# For what values of k the expression will be a perfect square?

the question is the expression $kx^2 +(k+1)x +2$ will be a perfect square of a linear polynomial for what values of k .

I am unable to understand the concept used in this question for finding the possible values for k.

• $(mx+b)^2=m^2x^2 + 2mbx +b^2$ 2 so $b = \sqrt2$ and $k=m^2$ so $m=\sqrt k$ and $k+1 =2mb=2\sqrt {2k}$ . Solve for $k$. $(k+1)^2 = 8k$ so $k^2 -6k +1 =0$. So $k = 3 \pm \sqrt {32}/2=3\pm 2\sqrt2$. – fleablood Jul 22 '16 at 8:13

$$k\left(x^2+\dfrac{(k+1)x}{2k}+\left(\dfrac{k+1}{2k}\right)^2\right)+2-\dfrac{(k+1)^2}{4k}$$

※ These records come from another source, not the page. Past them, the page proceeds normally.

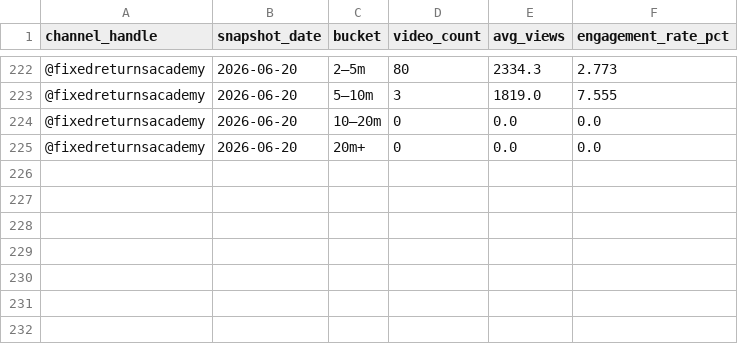
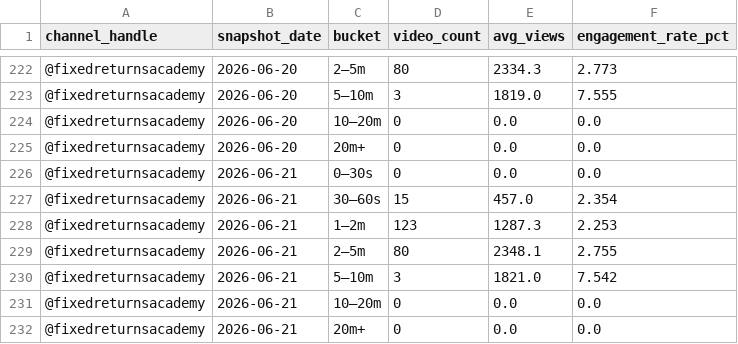
Before and after one commit to gripinvest/gi-analytics, a CSV file: backend/data/fra_youtube/duration_buckets.csv, drawn as a sheet; only a part is shown, gaps mark what is left out; the diff names each change by its address in the sheet, - before the commit and + after, or states it on an @@ line.

```diff
--- a/backend/data/fra_youtube/duration_buckets.csv
+++ b/backend/data/fra_youtube/duration_buckets.csv
+row 226: @fixedreturnsacademy | 2026-06-21 | 0–30s | 0 | 0.0 | 0.0
+row 227: @fixedreturnsacademy | 2026-06-21 | 30–60s | 15 | 457.0 | 2.354
+row 228: @fixedreturnsacademy | 2026-06-21 | 1–2m | 123 | 1287.3 | 2.253
+row 229: @fixedreturnsacademy | 2026-06-21 | 2–5m | 80 | 2348.1 | 2.755
+row 230: @fixedreturnsacademy | 2026-06-21 | 5–10m | 3 | 1821.0 | 7.542
+row 231: @fixedreturnsacademy | 2026-06-21 | 10–20m | 0 | 0.0 | 0.0
+row 232: @fixedreturnsacademy | 2026-06-21 | 20m+ | 0 | 0.0 | 0.0
```
Also changed, not shown: backend/data/fra_youtube/category_mix.csv, backend/data/fra_youtube/engagement_breakdown.csv, 11 other files.
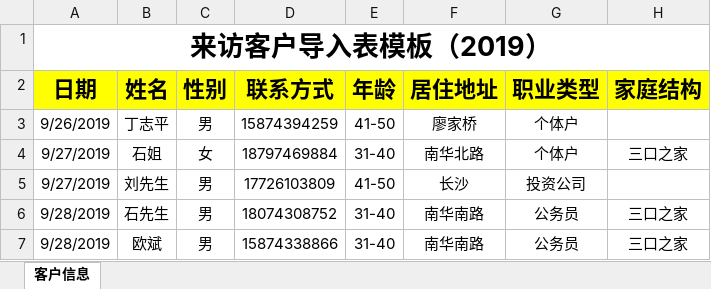
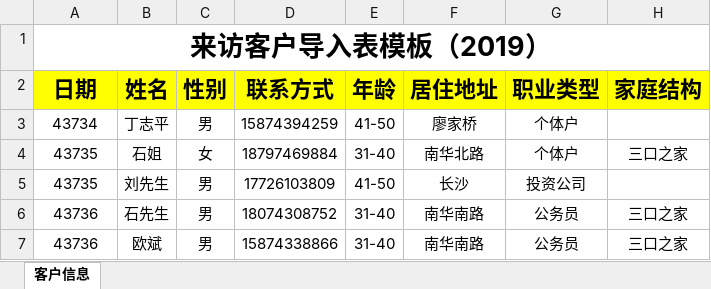
Before and after one commit to learnCmy/hhzy, an Excel workbook: src/main/resources/excel-template/customerTemplate.xlsx, sheet 客户信息, drawn as a sheet; only a part is shown; values as stored, in another font and other column widths than the file's, no borders; the diff names each change by its address in the sheet, - before the commit and + after, or states it on an @@ line.

```diff
--- a/src/main/resources/excel-template/customerTemplate.xlsx (sheet 客户信息)
+++ b/src/main/resources/excel-template/customerTemplate.xlsx (sheet 客户信息)
-A3 (日期): 9/26/2019
+A3 (日期): 43734
-A4:A5 (日期): 9/27/2019
+A4:A5 (日期): 43735
-A6:A7 (日期): 9/28/2019
+A6:A7 (日期): 43736
```
Also changed, not shown: src/main/resources/excel-template/customer.xlsx, src/main/resources/excel-template/sign1.xlsx, 20 other files.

So, we need $$2-\dfrac{(k+1)^2}{4k}=0\iff k=?$$

• $k=3+\sqrt2$ and $k=3-\sqrt2$, but why did you put that equals to zero? – danny Jul 22 '16 at 5:51
• @danny. First, you complete the square and what is left must be $0$; so $k$. – Claude Leibovici Jul 22 '16 at 5:55
• @ClaudeLeibovici I understood sir. :) – danny Jul 22 '16 at 6:23

A quadratic has $2$ equal roots when its determinant is equal to $0$. So we have

$$(k+1)^2-8k=0$$ $$k^2-6k+1=0$$

at which point you can solve using your preferred method.